## [YOUR OBJECTIVE]
Exact copies of all the entries are required, and no pictures should appear in them.
___
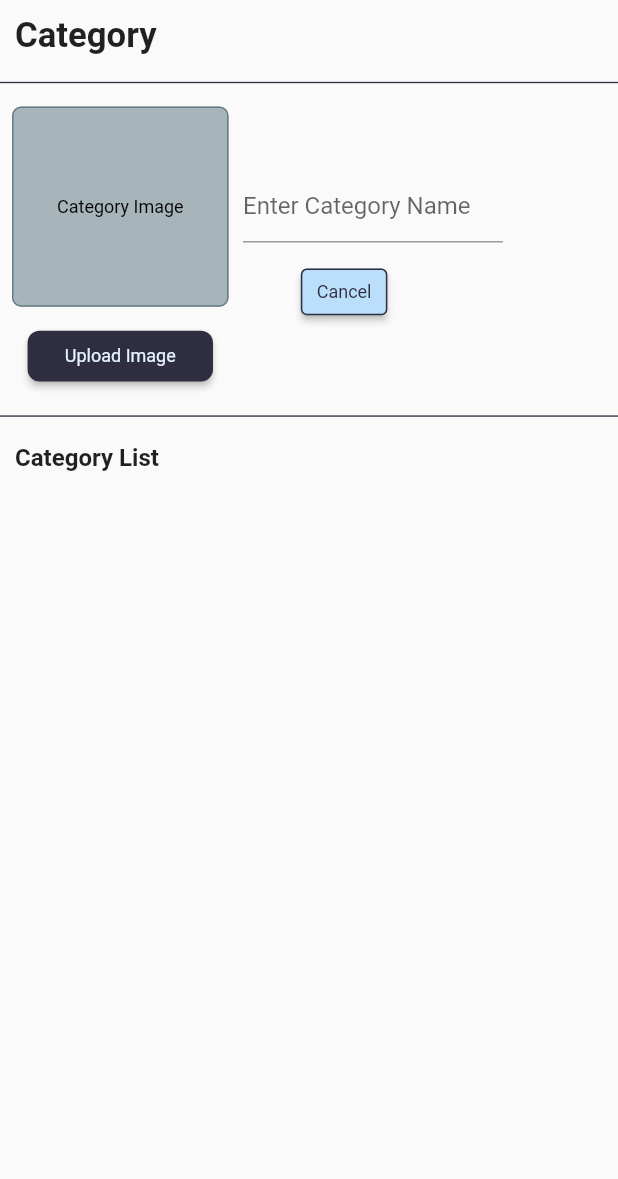
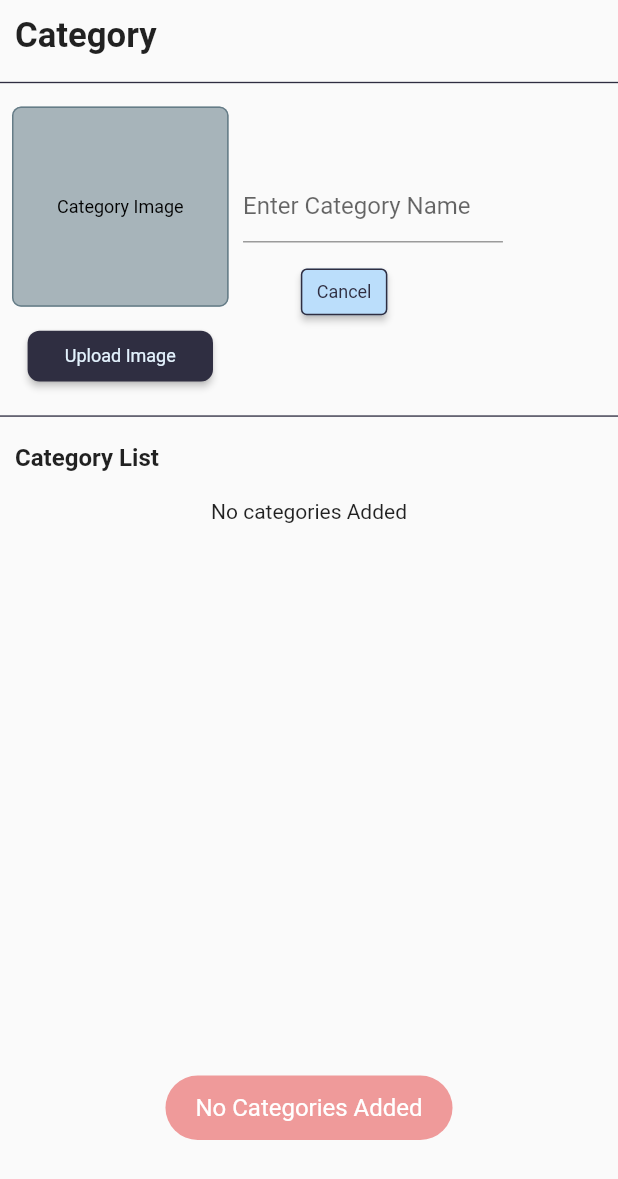
Before and after one commit to NBG-nero/Vendi, a Flutter app: the Categoryscreen widget shown alone on an empty page, opened directly, on a phone screen of 412 x 824 dp. Shown: the top 1179 px of the screen. Run offline on Flutter 3.47's test engine with Material 2 defaults, Android fonts, the phone set to English and light mode, and no system bars; our stand-ins replace auto_route, cached_network_image, cloud_firestore, dots_indicator, file_picker, firebase_auth and 13 more; missing offline and left inert: date_time_format, flutter_admin_scaffold; accounts and stored records are empty; network calls fail.

Commit message:
feat: categorylist widget

```diff
--- a/lib/Admin/AdminScreens/category/category_screen.dart
+++ b/lib/Admin/AdminScreens/category/category_screen.dart
@@ -183,6 +183,8 @@ class _CategoryscreenState extends State<Categoryscreen> {
                   ),
                 ),
               ),
+              YMargin(10.h),
+              CategoryListWidget(viewModel: model,),
             ],
           );
         });
--- a/lib/Admin/AdminScreens/category/category_view_model.dart
+++ b/lib/Admin/AdminScreens/category/category_view_model.dart
@@ -3,8 +3,12 @@ import 'dart:io';
 
 import 'package:file_picker/file_picker.dart';
 import 'package:firebase_core/firebase_core.dart';
+import 'package:firebase_storage/firebase_storage.dart';
+
 import 'package:flutter/material.dart';
 import 'package:flutter_easyloading/flutter_easyloading.dart';
+
+
 
 
 import '../home/admin_home_view_model.dart';
@@ -45,7 +49,7 @@ class CategoryViewModel extends AdminHomeViewModel {
         if (value.isNotEmpty) {
           firebaseService.saveCategory({
             'catName': catNameCtrl.text,
-            'image': value,
+            'image': "$value.png",
             'active': true,
           }).then((value) {
             clear();
--- a/lib/utilities/utils.dart
+++ b/lib/utilities/utils.dart
@@ -1,5 +1,7 @@
 import 'package:flutter/material.dart';
 import 'package:fluttertoast/fluttertoast.dart';
+
+import 'constants/colors.dart';
 
 
 
@@ -13,14 +15,23 @@ showToast(String message) {
       textColor: Colors.white,
       fontSize: 16.0);
 }
-
+showWarningToast(String message){
+   Fluttertoast.showToast(
+      msg: message,
+      toastLength: Toast.LENGTH_LONG,
+      gravity: ToastGravity.BOTTOM,
+      timeInSecForIosWeb: 2,
+       backgroundColor: VendiColors.tertiaryColor,
+      textColor: Colors.white,
+      fontSize: 16.0);
+}
 showErrorToast(String message) {
   Fluttertoast.showToast(
       msg: message,
       toastLength: Toast.LENGTH_LONG,
       gravity: ToastGravity.BOTTOM,
       timeInSecForIosWeb: 2,
-      //  backgroundColor: Colors.grey.shade200,
+       backgroundColor: Colors.red[200],
       textColor: Colors.white,
       fontSize: 16.0);
 }
--- /dev/null
+++ b/lib/widgets/categories_list_widget.dart
@@ -0,0 +1,82 @@
+import 'package:cloud_firestore/cloud_firestore.dart';
+import 'package:flutter/material.dart';
+import 'package:flutter_screenutil/flutter_screenutil.dart';
+
+import 'package:vendi/Admin/AdminScreens/category/category_view_model.dart';
+import 'package:vendi/utilities/constants/colors.dart';
+import 'package:vendi/utilities/utils.dart';
+
+class CategoryListWidget extends StatelessWidget {
+  final CategoryViewModel? viewModel;
+
+  const CategoryListWidget({
+    Key? key,
+    this.viewModel,
+  }) : super(key: key);
+
+  @override
+  Widget build(BuildContext context) {
+    return StreamBuilder<QuerySnapshot>(
+        stream: viewModel?.firebaseService.categories.snapshots(),
+        builder: (context, AsyncSnapshot<QuerySnapshot> snapshot) {
+          if (snapshot.hasError) {
+            showErrorToast(snapshot.error.toString());
+
+            return const Text('Something went wrong');
+          }
+          if (snapshot.connectionState == ConnectionState.waiting) {
+            showWarningToast("Loading...");
+            return const CircularProgressIndicator.adaptive();
+          }
+          if (snapshot.data!.size == 0) {
+            showErrorToast("No Categories Added");
+
+            return const Text('No categories Added');
+          }
+          return GridView.builder(
+            shrinkWrap: true,
+            physics: const NeverScrollableScrollPhysics(),
+            gridDelegate: SliverGridDelegateWithFixedCrossAxisCount(
+                crossAxisCount: 4, crossAxisSpacing: 3.w, mainAxisSpacing: 3.h),
+            itemCount: snapshot.data!.size,
+            itemBuilder: (context, index) {
+              var data = snapshot.data!.docs[index];
+              return Card(
+                  color: VendiColors.masterColor.withOpacity(0.3),
+                  child: Padding(
+                    padding: const EdgeInsets.all(8.0),
+                    child: Column(
+                      mainAxisSize: MainAxisSize.min,
+                      mainAxisAlignment: MainAxisAlignment.spaceBetween,
+                      children: [
+                        Image.network(
+                          data["image"],
+                          fit: BoxFit.scaleDown,
+                          height: 50.h,
+                          width: 50.w,
+                        ),
+                        SizedBox(
+                          height: 30.h,
+                          child: Text(
+                            data['catName'],
+                            style: Theme.of(context)
+                                .textTheme
+                                .labelSmall
+                                ?.copyWith(
+                                    overflow: data['catName']
+                                                .toString()
+                                                .characters
+                                                .length >
+                                            22
+                                        ? TextOverflow.ellipsis
+                                        : TextOverflow.visible),
+                          ),
+                        ),
+                      ],
+                    ),
+                  ));
+            },
+          );
+        });
+  }
+}
--- a/lib/widgets/widgets.dart
+++ b/lib/widgets/widgets.dart
@@ -10,3 +10,4 @@ export 'login_loading_view.dart';
 export 'onboard_widget.dart';
 export 'search_field.dart';
 export 'signup_loading_view.dart';
+export 'categories_list_widget.dart';
--- a/pubspec.yaml
+++ b/pubspec.yaml
@@ -68,8 +68,8 @@ dependencies:
   file_picker: ^5.2.6
   image_picker: ^0.8.7
   flutter_easyloading: ^3.0.5
-
-
+  mime_type: ^1.0.0
+  path: ^1.8.2
 
 dev_dependencies:
   flutter_test:
```
Also changed, not shown: pubspec.lock.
___
## [OUTPUT FOR THIS EXERCISE]
Before and after one commit to NBG-nero/Vendi, a Flutter app: the Categoryscreen widget shown alone on an empty page, opened directly, on a phone screen of 412 x 824 dp. Shown: the top 1179 px of the screen. Run offline on Flutter 3.47's test engine with Material 2 defaults, Android fonts, the phone set to English and light mode, and no system bars; our stand-ins replace auto_route, cached_network_image, cloud_firestore, dots_indicator, file_picker, firebase_auth and 13 more; missing offline and left inert: date_time_format, flutter_admin_scaffold; accounts and stored records are empty; network calls fail.

Commit message:
feat: categorylist widget

```diff
--- a/lib/Admin/AdminScreens/category/category_screen.dart
+++ b/lib/Admin/AdminScreens/category/category_screen.dart
@@ -183,6 +183,8 @@ class _CategoryscreenState extends State<Categoryscreen> {
                   ),
                 ),
               ),
+              YMargin(10.h),
+              CategoryListWidget(viewModel: model,),
             ],
           );
         });
--- a/lib/Admin/AdminScreens/category/category_view_model.dart
+++ b/lib/Admin/AdminScreens/category/category_view_model.dart
@@ -3,8 +3,12 @@ import 'dart:io';
 
 import 'package:file_picker/file_picker.dart';
 import 'package:firebase_core/firebase_core.dart';
+import 'package:firebase_storage/firebase_storage.dart';
+
 import 'package:flutter/material.dart';
 import 'package:flutter_easyloading/flutter_easyloading.dart';
+
+
 
 
 import '../home/admin_home_view_model.dart';
@@ -45,7 +49,7 @@ class CategoryViewModel extends AdminHomeViewModel {
         if (value.isNotEmpty) {
           firebaseService.saveCategory({
             'catName': catNameCtrl.text,
-            'image': value,
+            'image': "$value.png",
             'active': true,
           }).then((value) {
             clear();
--- a/lib/utilities/utils.dart
+++ b/lib/utilities/utils.dart
@@ -1,5 +1,7 @@
 import 'package:flutter/material.dart';
 import 'package:fluttertoast/fluttertoast.dart';
+
+import 'constants/colors.dart';
 
 
 
@@ -13,14 +15,23 @@ showToast(String message) {
       textColor: Colors.white,
       fontSize: 16.0);
 }
-
+showWarningToast(String message){
+   Fluttertoast.showToast(
+      msg: message,
+      toastLength: Toast.LENGTH_LONG,
+      gravity: ToastGravity.BOTTOM,
+      timeInSecForIosWeb: 2,
+       backgroundColor: VendiColors.tertiaryColor,
+      textColor: Colors.white,
+      fontSize: 16.0);
+}
 showErrorToast(String message) {
   Fluttertoast.showToast(
       msg: message,
       toastLength: Toast.LENGTH_LONG,
       gravity: ToastGravity.BOTTOM,
       timeInSecForIosWeb: 2,
-      //  backgroundColor: Colors.grey.shade200,
+       backgroundColor: Colors.red[200],
       textColor: Colors.white,
       fontSize: 16.0);
 }
--- /dev/null
+++ b/lib/widgets/categories_list_widget.dart
@@ -0,0 +1,82 @@
+import 'package:cloud_firestore/cloud_firestore.dart';
+import 'package:flutter/material.dart';
+import 'package:flutter_screenutil/flutter_screenutil.dart';
+
+import 'package:vendi/Admin/AdminScreens/category/category_view_model.dart';
+import 'package:vendi/utilities/constants/colors.dart';
+import 'package:vendi/utilities/utils.dart';
+
+class CategoryListWidget extends StatelessWidget {
+  final CategoryViewModel? viewModel;
+
+  const CategoryListWidget({
+    Key? key,
+    this.viewModel,
+  }) : super(key: key);
+
+  @override
+  Widget build(BuildContext context) {
+    return StreamBuilder<QuerySnapshot>(
+        stream: viewModel?.firebaseService.categories.snapshots(),
+        builder: (context, AsyncSnapshot<QuerySnapshot> snapshot) {
+          if (snapshot.hasError) {
+            showErrorToast(snapshot.error.toString());
+
+            return const Text('Something went wrong');
+          }
+          if (snapshot.connectionState == ConnectionState.waiting) {
+            showWarningToast("Loading...");
+            return const CircularProgressIndicator.adaptive();
+          }
+          if (snapshot.data!.size == 0) {
+            showErrorToast("No Categories Added");
+
+            return const Text('No categories Added');
+          }
+          return GridView.builder(
+            shrinkWrap: true,
+            physics: const NeverScrollableScrollPhysics(),
+            gridDelegate: SliverGridDelegateWithFixedCrossAxisCount(
+                crossAxisCount: 4, crossAxisSpacing: 3.w, mainAxisSpacing: 3.h),
+            itemCount: snapshot.data!.size,
+            itemBuilder: (context, index) {
+              var data = snapshot.data!.docs[index];
+              return Card(
+                  color: VendiColors.masterColor.withOpacity(0.3),
+                  child: Padding(
+                    padding: const EdgeInsets.all(8.0),
+                    child: Column(
+                      mainAxisSize: MainAxisSize.min,
+                      mainAxisAlignment: MainAxisAlignment.spaceBetween,
+                      children: [
+                        Image.network(
+                          data["image"],
+                          fit: BoxFit.scaleDown,
+                          height: 50.h,
+                          width: 50.w,
+                        ),
+                        SizedBox(
+                          height: 30.h,
+                          child: Text(
+                            data['catName'],
+                            style: Theme.of(context)
+                                .textTheme
+                                .labelSmall
+                                ?.copyWith(
+                                    overflow: data['catName']
+                                                .toString()
+                                                .characters
+                                                .length >
+                                            22
+                                        ? TextOverflow.ellipsis
+                                        : TextOverflow.visible),
+                          ),
+                        ),
+                      ],
+                    ),
+                  ));
+            },
+          );
+        });
+  }
+}
--- a/lib/widgets/widgets.dart
+++ b/lib/widgets/widgets.dart
@@ -10,3 +10,4 @@ export 'login_loading_view.dart';
 export 'onboard_widget.dart';
 export 'search_field.dart';
 export 'signup_loading_view.dart';
+export 'categories_list_widget.dart';
--- a/pubspec.yaml
+++ b/pubspec.yaml
@@ -68,8 +68,8 @@ dependencies:
   file_picker: ^5.2.6
   image_picker: ^0.8.7
   flutter_easyloading: ^3.0.5
-
-
+  mime_type: ^1.0.0
+  path: ^1.8.2
 
 dev_dependencies:
   flutter_test:
```
Also changed, not shown: pubspec.lock.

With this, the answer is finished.